- WHAT TO DO -
Which lines have the string "width"? Copy all of them from the entries below.

-- Opening Marker --

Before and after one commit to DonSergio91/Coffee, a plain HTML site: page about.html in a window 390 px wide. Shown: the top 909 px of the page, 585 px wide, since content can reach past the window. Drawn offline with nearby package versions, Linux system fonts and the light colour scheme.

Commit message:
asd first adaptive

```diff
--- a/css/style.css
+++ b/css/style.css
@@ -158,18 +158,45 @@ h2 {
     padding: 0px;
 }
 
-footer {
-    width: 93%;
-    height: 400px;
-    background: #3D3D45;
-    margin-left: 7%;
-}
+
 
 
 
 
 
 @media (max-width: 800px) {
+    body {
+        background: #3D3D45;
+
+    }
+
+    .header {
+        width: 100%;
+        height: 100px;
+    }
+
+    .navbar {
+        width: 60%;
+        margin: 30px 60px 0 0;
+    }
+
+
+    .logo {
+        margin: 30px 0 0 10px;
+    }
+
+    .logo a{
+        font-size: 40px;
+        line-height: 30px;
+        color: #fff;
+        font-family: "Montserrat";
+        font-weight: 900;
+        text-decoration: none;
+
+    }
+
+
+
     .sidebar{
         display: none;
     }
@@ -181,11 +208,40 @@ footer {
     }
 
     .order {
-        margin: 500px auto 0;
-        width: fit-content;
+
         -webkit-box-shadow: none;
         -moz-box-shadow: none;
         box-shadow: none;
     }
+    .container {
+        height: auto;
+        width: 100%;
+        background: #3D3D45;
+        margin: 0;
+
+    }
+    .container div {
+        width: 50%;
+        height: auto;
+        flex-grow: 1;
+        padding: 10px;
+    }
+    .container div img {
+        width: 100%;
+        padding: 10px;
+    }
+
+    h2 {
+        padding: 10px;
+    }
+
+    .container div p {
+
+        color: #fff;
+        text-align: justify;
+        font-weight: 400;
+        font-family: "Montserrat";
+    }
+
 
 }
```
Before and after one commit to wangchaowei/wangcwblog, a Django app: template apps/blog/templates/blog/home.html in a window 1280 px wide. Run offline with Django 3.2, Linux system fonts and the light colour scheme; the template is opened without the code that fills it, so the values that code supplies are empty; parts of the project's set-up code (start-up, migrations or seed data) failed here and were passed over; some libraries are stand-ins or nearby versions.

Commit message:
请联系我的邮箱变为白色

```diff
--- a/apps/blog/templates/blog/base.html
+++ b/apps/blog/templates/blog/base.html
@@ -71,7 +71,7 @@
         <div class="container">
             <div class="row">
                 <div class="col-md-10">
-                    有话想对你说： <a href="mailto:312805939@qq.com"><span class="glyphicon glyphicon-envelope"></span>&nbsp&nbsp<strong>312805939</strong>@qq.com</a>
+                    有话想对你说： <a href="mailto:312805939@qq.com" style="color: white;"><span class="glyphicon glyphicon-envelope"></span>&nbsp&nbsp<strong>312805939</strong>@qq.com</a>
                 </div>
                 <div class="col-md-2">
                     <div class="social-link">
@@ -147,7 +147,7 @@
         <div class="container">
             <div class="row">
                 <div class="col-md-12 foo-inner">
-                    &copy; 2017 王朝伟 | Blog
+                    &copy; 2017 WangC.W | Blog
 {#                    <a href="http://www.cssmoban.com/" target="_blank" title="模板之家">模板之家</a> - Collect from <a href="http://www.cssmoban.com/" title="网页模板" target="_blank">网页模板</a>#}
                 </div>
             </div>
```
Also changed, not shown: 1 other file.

-- Closing Marker --

- OUTPUT OF THE EXERCISE -
-    width: 93%;
 @media (max-width: 800px) {
+        width: 100%;
+        width: 60%;
-        width: fit-content;
+        width: 100%;
+        width: 50%;
+        width: 100%;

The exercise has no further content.